Mr. Entrekin - Morgan, to everyone - courts these independents with famously gracious author parties, meals that would eat up a week's revenue at a struggling bookstore.
Nobody works the system quite as effectively as Atlantic Monthly Press when they've got a title they believe in. Select reviewers and buyers received plain-covered copies of "Peace Like a River" back in May. At the American Booksellers Association in Chicago this June, the buzz was already rumbling among the 35,000 attendees.
Mr. Enger was set for a book signing at 11, but by 10:30, the line was already daunting. This for an author no one had heard of. Atlantic Monthly Press distributed another 1,000 advance copies to booksellers, ran out, and had to print up 2,500 more after the convention. So, before the novel appeared in its final form, more than 5,000 copies of the story were already in circulation with avid readers - more copies than most publishers could hope to sell for a first novel.
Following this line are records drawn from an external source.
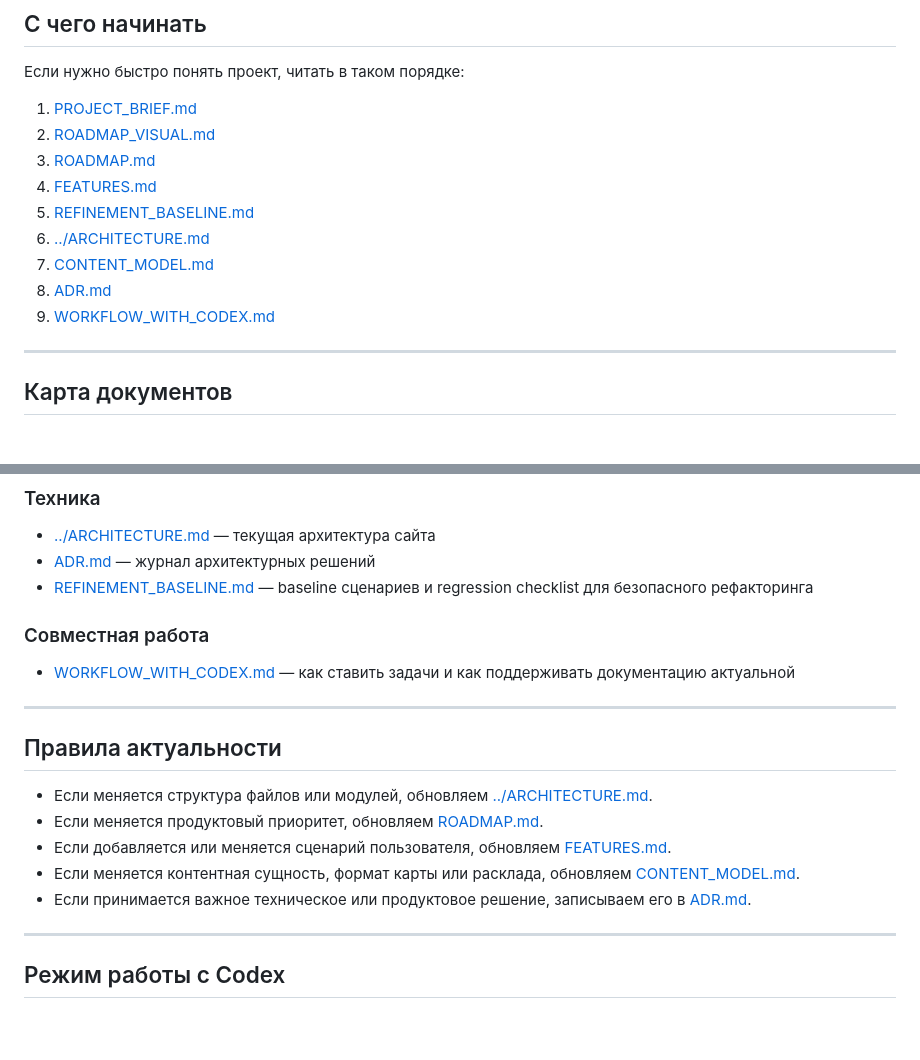
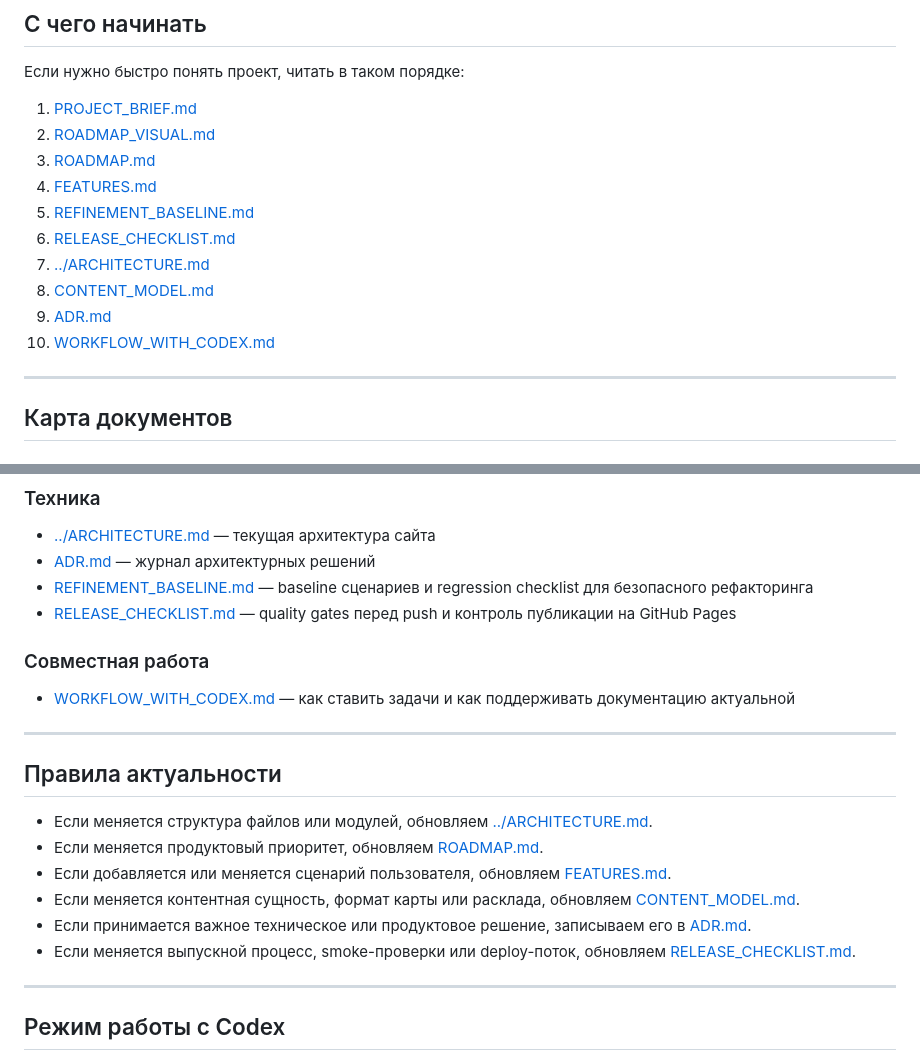
Before and after one commit to YukiSakura13/WYRD, a Markdown page: docs/README.md, 2 parts joined by grey strips. GitHub-like rendering; blank space fills up the shorter version.

Commit message:
Finalize deploy reliability and release gates

```diff
--- a/docs/README.md
+++ b/docs/README.md
@@ -19,10 +19,11 @@
 3. [ROADMAP.md](/Users/marinamart/Desktop/Oracle_dev/docs/ROADMAP.md)
 4. [FEATURES.md](/Users/marinamart/Desktop/Oracle_dev/docs/FEATURES.md)
 5. [REFINEMENT_BASELINE.md](/Users/marinamart/Desktop/Oracle_dev/docs/REFINEMENT_BASELINE.md)
-6. [../ARCHITECTURE.md](/Users/marinamart/Desktop/Oracle_dev/ARCHITECTURE.md)
-7. [CONTENT_MODEL.md](/Users/marinamart/Desktop/Oracle_dev/docs/CONTENT_MODEL.md)
-8. [ADR.md](/Users/marinamart/Desktop/Oracle_dev/docs/ADR.md)
-9. [WORKFLOW_WITH_CODEX.md](/Users/marinamart/Desktop/Oracle_dev/docs/WORKFLOW_WITH_CODEX.md)
+6. [RELEASE_CHECKLIST.md](/Users/marinamart/Desktop/Oracle_dev/docs/RELEASE_CHECKLIST.md)
+7. [../ARCHITECTURE.md](/Users/marinamart/Desktop/Oracle_dev/ARCHITECTURE.md)
+8. [CONTENT_MODEL.md](/Users/marinamart/Desktop/Oracle_dev/docs/CONTENT_MODEL.md)
+9. [ADR.md](/Users/marinamart/Desktop/Oracle_dev/docs/ADR.md)
+10. [WORKFLOW_WITH_CODEX.md](/Users/marinamart/Desktop/Oracle_dev/docs/WORKFLOW_WITH_CODEX.md)
 
 ---
 
@@ -41,6 +42,7 @@
 - [../ARCHITECTURE.md](/Users/marinamart/Desktop/Oracle_dev/ARCHITECTURE.md) — текущая архитектура сайта
 - [ADR.md](/Users/marinamart/Desktop/Oracle_dev/docs/ADR.md) — журнал архитектурных решений
 - [REFINEMENT_BASELINE.md](/Users/marinamart/Desktop/Oracle_dev/docs/REFINEMENT_BASELINE.md) — baseline сценариев и regression checklist для безопасного рефакторинга
+- [RELEASE_CHECKLIST.md](/Users/marinamart/Desktop/Oracle_dev/docs/RELEASE_CHECKLIST.md) — quality gates перед push и контроль публикации на GitHub Pages
 
 ### Совместная работа
 
@@ -55,6 +57,7 @@
 - Если добавляется или меняется сценарий пользователя, обновляем [FEATURES.md](/Users/marinamart/Desktop/Oracle_dev/docs/FEATURES.md).
 - Если меняется контентная сущность, формат карты или расклада, обновляем [CONTENT_MODEL.md](/Users/marinamart/Desktop/Oracle_dev/docs/CONTENT_MODEL.md).
 - Если принимается важное техническое или продуктовое решение, записываем его в [ADR.md](/Users/marinamart/Desktop/Oracle_dev/docs/ADR.md).
+- Если меняется выпускной процесс, smoke-проверки или deploy-поток, обновляем [RELEASE_CHECKLIST.md](/Users/marinamart/Desktop/Oracle_dev/docs/RELEASE_CHECKLIST.md).
 
 ---
 
```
That "Peace Like a River" bounded immediately to No. 13 on the BookSense bestseller list is a testament to the continuing influence of those independent bookstores and their trust in Mr. Entrekin. They're keeping alive the quaint practice of "handselling" to customers who know and trust them.
But, of course, it's still about the quality of the book. Random House can (and does) throw author parties 10 times larger than Atlantic Monthly's get-togethers. Some giant publishers send out eight copies of a single title to every reviewer in hopes of blaring over the competition. But none of that works if you don't have "Peace Like a River."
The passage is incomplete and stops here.